Records from a dataset:
━━━━━━
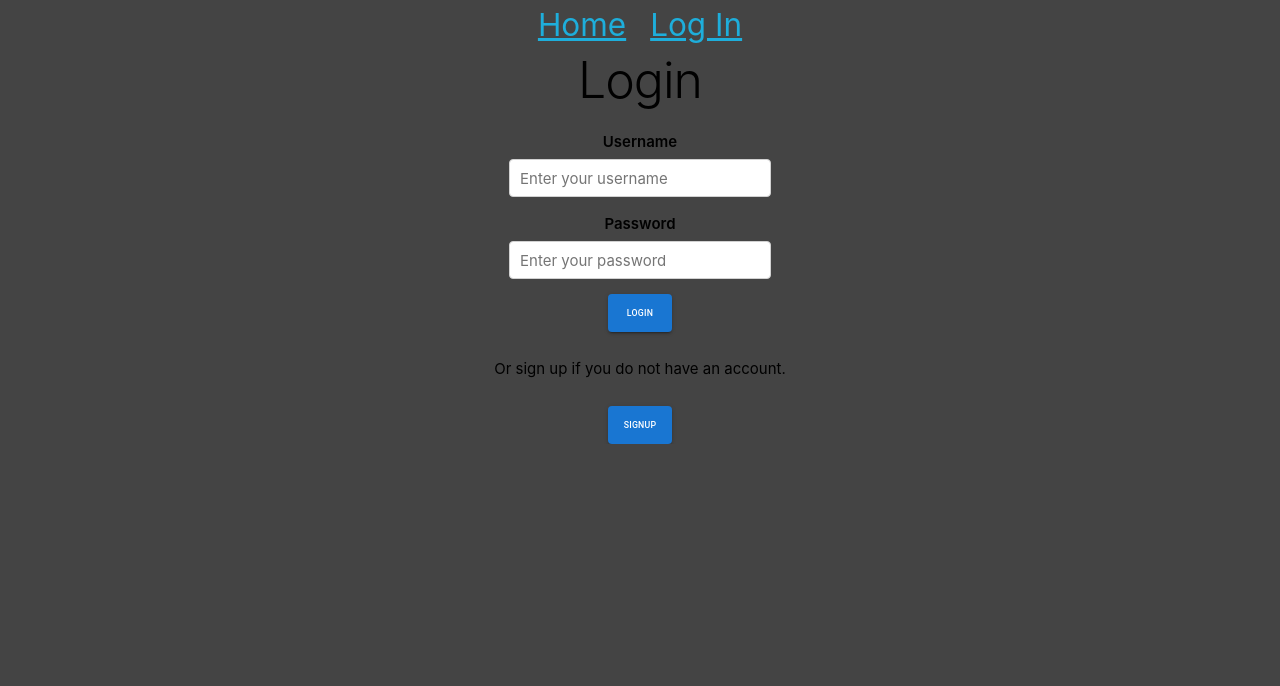
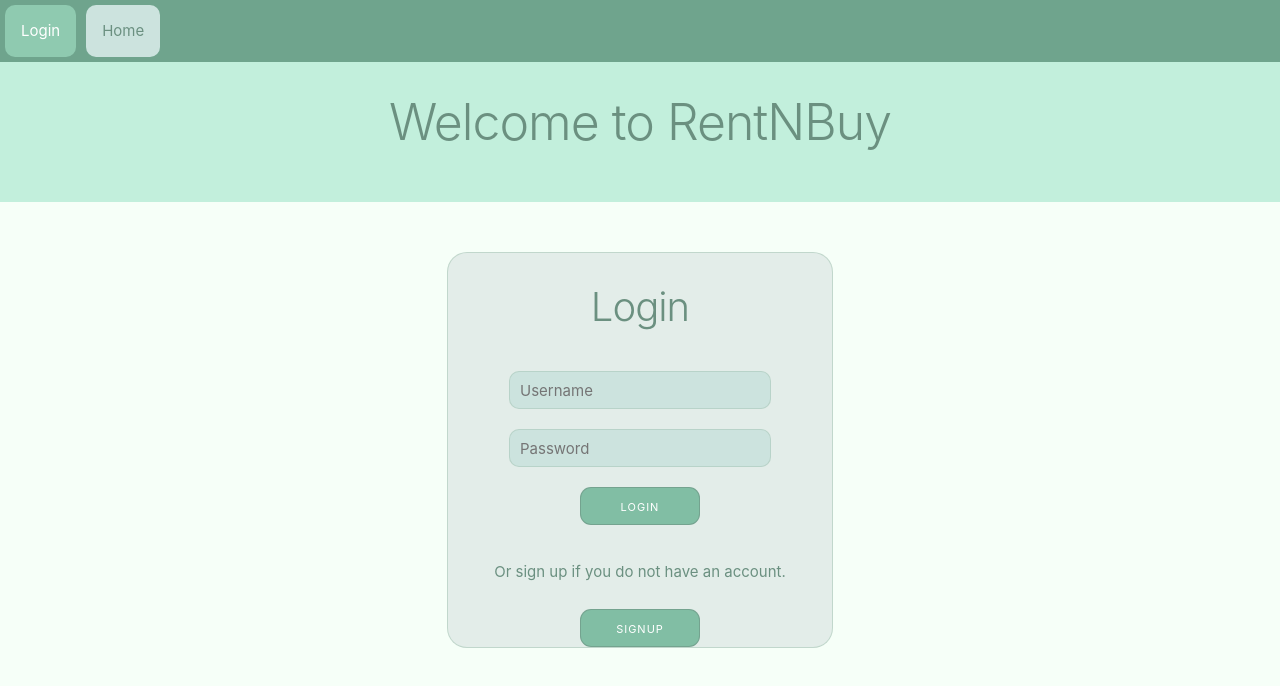
Before and after one commit to ardeng124/rentnbuy-3120-group-project, a React (Create React App) app in the folder group-y/: page /login in a window 1280 px wide. Shown: the top 686 px of the page. Built offline with nearby package versions, Linux system fonts and the light colour scheme.

Commit message:
css done for login/signup, changes to both forms

```diff
--- a/group-y/public/css/skeleton.css
+++ b/group-y/public/css/skeleton.css
@@ -271,6 +271,7 @@ select:focus {
 label,
 legend {
   display: block;
+  margin: auto;
   margin-bottom: .5rem;
   font-weight: 600; }
 fieldset {
@@ -300,8 +301,8 @@ ol ol,
 ol ul {
   margin: 1.5rem 0 1.5rem 3rem;
   font-size: 90%; }
-li {
-  margin-bottom: 1rem; }
+/* li {
+  margin-bottom: 1rem; } */
 
 
 /* Code
--- a/group-y/src/App.css
+++ b/group-y/src/App.css
@@ -1,6 +1,15 @@
+/* https://coolors.co/palette/6b9080-a4c3b2-cce3de-eaf4f4-f6fff8 */
+:root{
+  --text-colour:#6B9080;
+  --button-colour: #81BEA4;
+  --outline-colour:#6B9080;
+  --header:#C2EFDC;
+  --nav-header: #6FA48D;
+}
+
 body, html {
   height: 100%;
-  background-color: rgb(68, 68, 68);
+  background-color: #F6FFF8;
 }
 
 .App {
@@ -8,7 +17,7 @@ body, html {
   flex-direction: column;
   align-items: center;
   justify-content: center;
-  color: rgb(0, 0, 0);
+  color: #6B9080;
   height: 200%;
   overflow: hidden;
 }
@@ -19,10 +28,86 @@ body, html {
   transition: all .3s ease;
 }
 
-.App-header {
-  padding-bottom: 5%;
-  padding-top: 1%;
-  min-height: 100%;
-  height:auto;
-  justify-content: center;
+.loginpageHeading{
+  color: #6B9080;
+  margin:40px;
+  font-size:40px;
+
 }
+.LoginPage h1{
+  margin-top: 30px;
+}
+
+.LoginPage{
+  background-color: #F6FFF8;
+}
+.loginBox{
+  background-color: #E3EDE9;
+  width:30%;
+  margin: auto;
+  border-radius: 20px;
+  border:1px solid #a4c3b285 ;
+
+}
+.loginheader{
+  background-color:var(--header);
+  margin-bottom: 50px;
+  margin-top: 0px;
+  padding-bottom: 30px;
+}
+.formContainer{
+  margin:auto
+}
+.formContainer .input{
+  background-color: #CCE3DE;
+  border: 1px solid #a4c3b27d ;
+  border-radius: 10px;
+  color: #747c78;
+
+  display: block;
+  margin: auto;
+  margin-bottom:20px;
+  margin-top: 20px;
+}
+button{
+  background-color: #81BEA4;
+
+  width:120px;
+  border-radius: 11px;
+  border: 1px solid #6b908090;
+  font-weight: 400;
+}
+
+.MasterHeader ul{
+  list-style-type: none;
+  margin: 0;
+  padding: 0;
+  overflow: hidden;
+  background-color: var(--nav-header);
+  top: 0;
+  width: 100%;
+}
+.MasterHeader li{
+  float: left;
+}
+.MasterHeader li a {
+  display: block;
+  color: var(--text-colour);
+  text-align: center;
+  padding: 14px 16px;
+  text-decoration: none;
+  border-radius: 10px;
+  margin-right: 10px;
+  margin:5px;
+}
+.MasterHeader li a:not(.active) {
+  background-color: #CCE3DE;
+}
+.MasterHeader li a:hover:not(.active) {
+  background-color: #111;
+}
+
+.MasterHeader .active {
+  background-color: #8FCAB0;
+  color: white;
+}
--- a/group-y/src/App.js
+++ b/group-y/src/App.js
@@ -1,4 +1,4 @@
-import Conversations from './Pages/Conversations.js'
+import HomePage from './Pages/HomePage.js'
 import LogIn from './Pages/LogIn.js'
 import SignUp from './Pages/SignUp'
 
@@ -18,13 +18,13 @@ function App() {
     return (
     <div className="App">
       <Router>
-        <div className="Links">
+        {/* <div className="Links">
           <Link style={padding} to="/">Home</Link>
           <Link style={padding} to="/login">Log In</Link>
-        </div>
+        </div> */}
 
       <Routes>
-        <Route path="/" element ={<Conversations />} />
+        <Route path="/" element ={<HomePage />} />
         <Route path="/login" element={<LogIn />} />
         <Route path="/register" element={<SignUp />} />
       </Routes>
--- a/group-y/src/Pages/Conversations.js
+++ /dev/null
@@ -1,70 +0,0 @@
-import React, {useState, useEffect} from 'react'
-import ConversationForm from '../Conversation/ConversationForm'
-import axios from 'axios'
-import ProfileToken from '../Profile/ProfileToken'
-import {
-    BrowserRouter as Router,
-    Routes, Route, Link
-  } from "react-router-dom"
-
-const Conversations = () => {
-
-    const [convos, setConversations] = useState([])
-
-    const [error, setError] = useState(false)
-
-    const addNewConvo = (data) => {
-
-        axios.post("http://localhost:8102/api/conversations", data, ProfileToken)
-        .then(response => {
-            axios.get("http://localhost:8102/api/conversations", ProfileToken)
-            .then((response) => {
-                setConversations(response.data.conversations)
-            })
-        })
-      }
-
-    const fetchConvos = () => {
-    axios.get("http://localhost:8102/api/conversations", ProfileToken)
-    .then((response) => {
-        console.log("GET response: ", response)
-        setConversations(response.data.conversations)
-        console.log("GET Conversations: ", response.data.conversations)
-    })
-    .catch((error) => {
-        console.log("401 Error, Not Authorized!")
-        setError(true)
-        })
-    }
-
-    useEffect(() => {
-        fetchConvos()
-        console.log("Fetching Convos")
-    },[])
-
-    if (error === true) {
-        return (<div className="unauth">
-        <h3> Hello! To access the forums, please Sign Up to continue. </h3>
-        </div>
-    )
-    } else if (error === false) {
-        return (
-        <div>
-            <ConversationForm updateFn={addNewConvo}/>
-            <h4> Conversations Listed Below: </h4>
-            <div className='allConvos'>
-            {convos.map(({ creator, id, messages, title }) => (
-            <li className='convoList' key={id}>
-            <p>Forum Title: <Link to="/messages">{title}</Link></p>
-            <p>Messages: {messages}</p>
-            <p>Author: {creator}</p>
-            <p>ID: {id}</p>
-            </li>
-      ))}
-      </div>
-      </div>
-    )
-    }
-}
-
-export default Conversations
--- /dev/null
+++ b/group-y/src/Pages/HomePage.js
@@ -0,0 +1,71 @@
+import React, {useState, useEffect} from 'react'
+
+import {
+    BrowserRouter as Router,
+    Routes, Route, Link
+  } from "react-router-dom"
+
+const Conversations = () => {
+
+    // const [convos, setConversations] = useState([])
+
+    const [error, setError] = useState(false)
+
+    // const addNewConvo = (data) => {
+
+    //     axios.post("http://localhost:8102/api/conversations", data, ProfileToken)
+    //     .then(response => {
+    //         axios.get("http://localhost:8102/api/conversations", ProfileToken)
+    //         .then((response) => {
+    //             setConversations(response.data.conversations)
+    //         })
+    //     })
+    //   }
+
+    // const fetchConvos = () => {
+    // axios.get("http://localhost:8102/api/conversations", ProfileToken)
+    // .then((response) => {
+    //     console.log("GET response: ", response)
+    //     setConversations(response.data.conversations)
+    //     console.log("GET Conversations: ", response.data.conversations)
+    // })
+    // .catch((error) => {
+    //     console.log("401 Error, Not Authorized!")
+    //     setError(true)
+    //     })
+    // }
+
+    // useEffect(() => {
+    //     fetchConvos()
+    //     console.log("Fetching Convos")
+    // },[])
+
+
+        return (
+
+        <div className='HomePage'>
+            <div className='MasterHeader'>
+                <ul>
+                    <li><a href="/login">Login</a></li>
+                    <li><a class="active" href="/">Home</a></li>
+                </ul>
+        </div>
+            {/* <ConversationForm updateFn={addNewConvo}/>
+            <h4> Conversations Listed Below: </h4>
+            <div className='allConvos'>
+            {convos.map(({ creator, id, messages, title }) => (
+            <li className='convoList' key={id}>
+            <p>Forum Title: <Link to="/messages">{title}</Link></p>
+            <p>Messages: {messages}</p>
+            <p>Author: {creator}</p>
+            <p>ID: {id}</p>
+            </li>
+      ))}
+      </div>       */}
+      <h3>This is the homepage</h3>
+      </div>
+    )
+
+}
+
+export default Conversations
--- a/group-y/src/Pages/LogIn.js
+++ b/group-y/src/Pages/LogIn.js
@@ -4,7 +4,7 @@ import axios from 'axios'
 import { useNavigate } from "react-router-dom";
 import authProfile from "../authProfile.js";
 import Stack from '@mui/material/Stack';
-import Button from '@mui/material/Button';
+// import Button from '@mui/material/Button';
 
 //Tracking Logged in status
 //Could add a if check -> which checks for a token
@@ -87,15 +87,27 @@ const Login = () => {
   }
 
  return (
-    <div>
-      <h1 className="log-sign-in">Login</h1>
+    <div className="LoginPage">
+      <section className="loginheader">
+      <div className='MasterHeader'>
+        <ul>
+            <li><a class="active" href="/login">Login</a></li>
+            <li><a  href="/">Home</a></li>
+        </ul>
+        </div>
+      <h1>Welcome to RentNBuy</h1>
+      </section>
+      <section className="loginBox">
+      <h1 className="loginpageHeading">Login</h1>
       {logInTracker ? <div>{localStorage.getItem('username')} has successfully logged in!</div> : <LoginForm updateFn={createNewUser}/>}
-      {logInTracker && <Stack spacing={2} alignItems="center"> <Button onClick={(logOut)} variant="contained">Logout</Button> </Stack>}
+      {logInTracker && <Stack spacing={2} alignItems="center"> <button onClick={(logOut)} variant="contained">Logout</button> </Stack>}
       {renderErrorMessage("uname")}
       {logInTracker ? console.log("User Logged In") : <p className="largeText"> Or sign up if you do not have an account.</p>}
       {logInTracker ? console.log("User Logged In") : <Stack spacing={2} alignItems="center">
-        <Button onClick={(signIn)} variant="contained">Signup</Button>
+        <button onClick={(signIn)} variant="contained">Signup</button>
+
       </Stack>}
+      </section>
     </div>
  );
 }
--- a/group-y/src/Pages/SignUp.js
+++ b/group-y/src/Pages/SignUp.js
@@ -3,7 +3,7 @@ import axios from 'axios'
 import { useNavigate } from "react-router-dom";
 import SignUpForm from "../formHandlers/SignUpForm.js";
 import Stack from '@mui/material/Stack';
-import Button from '@mui/material/Button';
+import button from '@mui/material/button';
 
 //Tracking Logged in status
 //Could add a if check -> which checks for a token
@@ -87,15 +87,26 @@ const SignIn = () => {
   );
 
  return (
-    <div className="log-sign-container">
+<div className="LoginPage">
+      <section className="loginheader">
+      <div className='MasterHeader'>
+        <ul>
+            <li><a class="active" href="/login">Login</a></li>
+            <li><a  href="/">Home</a></li>
+        </ul>
+        </div>
+      <h1>Welcome to RentNBuy</h1>
+      </section>
+      <section className="loginBox">
         <h1 className="log-sign-in">Signup</h1>
         {logInTracker ? <div>Your account '{localStorage.getItem('username')}' has successfully been registered!</div> : <SignUpForm updateFn={createNewUser}/>}
-        {logInTracker && <Stack spacing={2} alignItems="center"> <Button onClick={(logOut)} variant="contained">Logout</Button> </Stack>}
+        {logInTracker && <Stack spacing={2} alignItems="center"> <button onClick={(logOut)} variant="contained">Logout</button> </Stack>}
         {renderErrorMessage("uname")}
         <p className="largeText"> Or Login if you already have an account.</p>
         <Stack spacing={2} alignItems="center">
-          <Button onClick={(logIn)} variant="contained">Login</Button>
+          <button onClick={(logIn)} variant="contained">Login</button>
       </Stack>
+      </section>
     </div>
  );
 }
--- a/group-y/src/formHandlers/LogInForm.js
+++ b/group-y/src/formHandlers/LogInForm.js
@@ -1,7 +1,5 @@
 //Imports
 import React, { useState } from "react";
-import Stack from '@mui/material/Stack';
-import Button from '@mui/material/Button';
 
 //Need A button that says register to go to a register page
 //instead of the initial login page
@@ -31,13 +29,9 @@ const LogInForm = ({updateFn}) => {
     return (
         <div className ="formContainer">
             <form className="border" onSubmit={formHandler}>
-                <label className="label" htmlFor="username">Username</label>
-                <input className="input" type="text" placeholder="Enter your username" name="username" onChange={updateField} required/>
-                <label className="label" htmlFor="password">Password</label>
-                <input className="input" type="password" placeholder="Enter your password" name="password" onChange={updateField} required/>
-                <Stack spacing={2} alignItems="center">
-                    <Button type="submit" variant="contained">Login</Button>
-                </Stack>
+                <input className="input" type="text" placeholder="Username" name="username" onChange={updateField} required/>
+                <input className="input" type="password" placeholder="Password" name="password" onChange={updateField} required/>
+                    <button type="submit">Login</button>
             </form>
         </div>
     )
--- a/group-y/src/formHandlers/SignUpForm.js
+++ b/group-y/src/formHandlers/SignUpForm.js
@@ -1,7 +1,6 @@
 //Imports
 import React, { useState } from "react";
 import Stack from '@mui/material/Stack';
-import Button from '@mui/material/Button';
 
 //Need A button that says register to go to a register page
 //instead of the initial login page
@@ -31,23 +30,25 @@ const SignInForm = ({updateFn}) => {
     return (
         <div className ="formContainer">
             <form onSubmit={formHandler}>
-                <label className="label" htmlFor="username"> Username: </label>
+                <fieldset>
+                    <legend> Personal details</legend>
+                    <input className="input" type="text" placeholder="Full name" name="fullname" onChange={updateField} required/>
+                    <input className="input" type="email" placeholder="Email" name="email" onChange={updateField} required/>
+                </fieldset>
+
                 <input className="input" type="text" placeholder="Enter Username" name="username" onChange={updateField} required/>
-                <label className="label" htmlFor="password"> Password: </label>
                 <input className="input" type="password" placeholder="Enter Password" name="password" onChange={updateField} required/>
-                <label className="label" htmlFor="repeatPassword"> Repeat Password: </label>
                 <input className="input" type="password" placeholder="Repeat Password" name="repeatPassword" onChange={updateField} required/>
 
                 {/* Age */}
-                <label for="start">Start date:</label>
+                <label for="start">Birthday: </label>
 
                 <input type="date" id="start" name="trip-start"
                 min="1901-01-01" max="2022-12-31"/>
 
 
                 {/* Gender */}
-                <fieldset>
-                    <legend>Choose your interests</legend>
+                {/* <fieldset>
                     <div>
                         <input type="checkbox" id="male" name="gender" value="Male" />
                         <label for="male">Male</label>
@@ -60,20 +61,20 @@ const SignInForm = ({updateFn}) => {
                     <label className="label" htmlFor="otherGender"> Other: </label>
                     <input className="input" type="text" placeholder="Enter Gender" name="otherGender" onChange={updateField} required/>
                     </div>
-                </fieldset>
+                </fieldset> */}
 
                 {/* Phone Number - Not working as intended */}
-                <label for="phone">Phone Number:</label>
+                {/* <label for="phone">Phone Number:</label>
 
                 <input type="tel" id="phone" name="phone"
                 pattern="[0-9]{4}-[0-9]{3}-[0-9]{3}"
                 placeholder="Enter Phone Number"
                 required/>
 
-                <small>Format: 1234-567-890 </small>
+                <small>Format: 1234-567-890 </small> */}
 
                 {/* Address */}
-                <div class="form-group">
+                {/* <div class="form-group">
                     <input type="street"
                         class="form-control"
                         id="autocomplete"
@@ -105,12 +106,12 @@ const SignInForm = ({updateFn}) => {
                         class="form-control"
                         id="inputCountry"
                         placeholder="Country"/>
-                    </div>
+                    </div> */}
 
 
                 <p> By creating an account you agree to our Terms & Privacy. </p>
                 <Stack spacing={2} alignItems="center">
-                    <Button type="submit" variant="contained">Signup</Button>
+                    <button type="submit" variant="contained">Signup</button>
                 </Stack>
             </form>
         </div>
```
Also changed, not shown: group-y/src/formHandlers/logInForm.js (+3 -9 lines), group-y/src/formHandlers/signUpForm.js (+14 -13 lines).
━━━━━━
WHAT YOU SHOULD DO: Among the lines above, which ones include the word "MasterHeader"? Copy them.

TASK SOLUTION:
+.MasterHeader ul{
+.MasterHeader li{
+.MasterHeader li a {
+.MasterHeader li a:not(.active) {
+.MasterHeader li a:hover:not(.active) {
+.MasterHeader .active {
+            <div className='MasterHeader'>
+      <div className='MasterHeader'>
+      <div className='MasterHeader'>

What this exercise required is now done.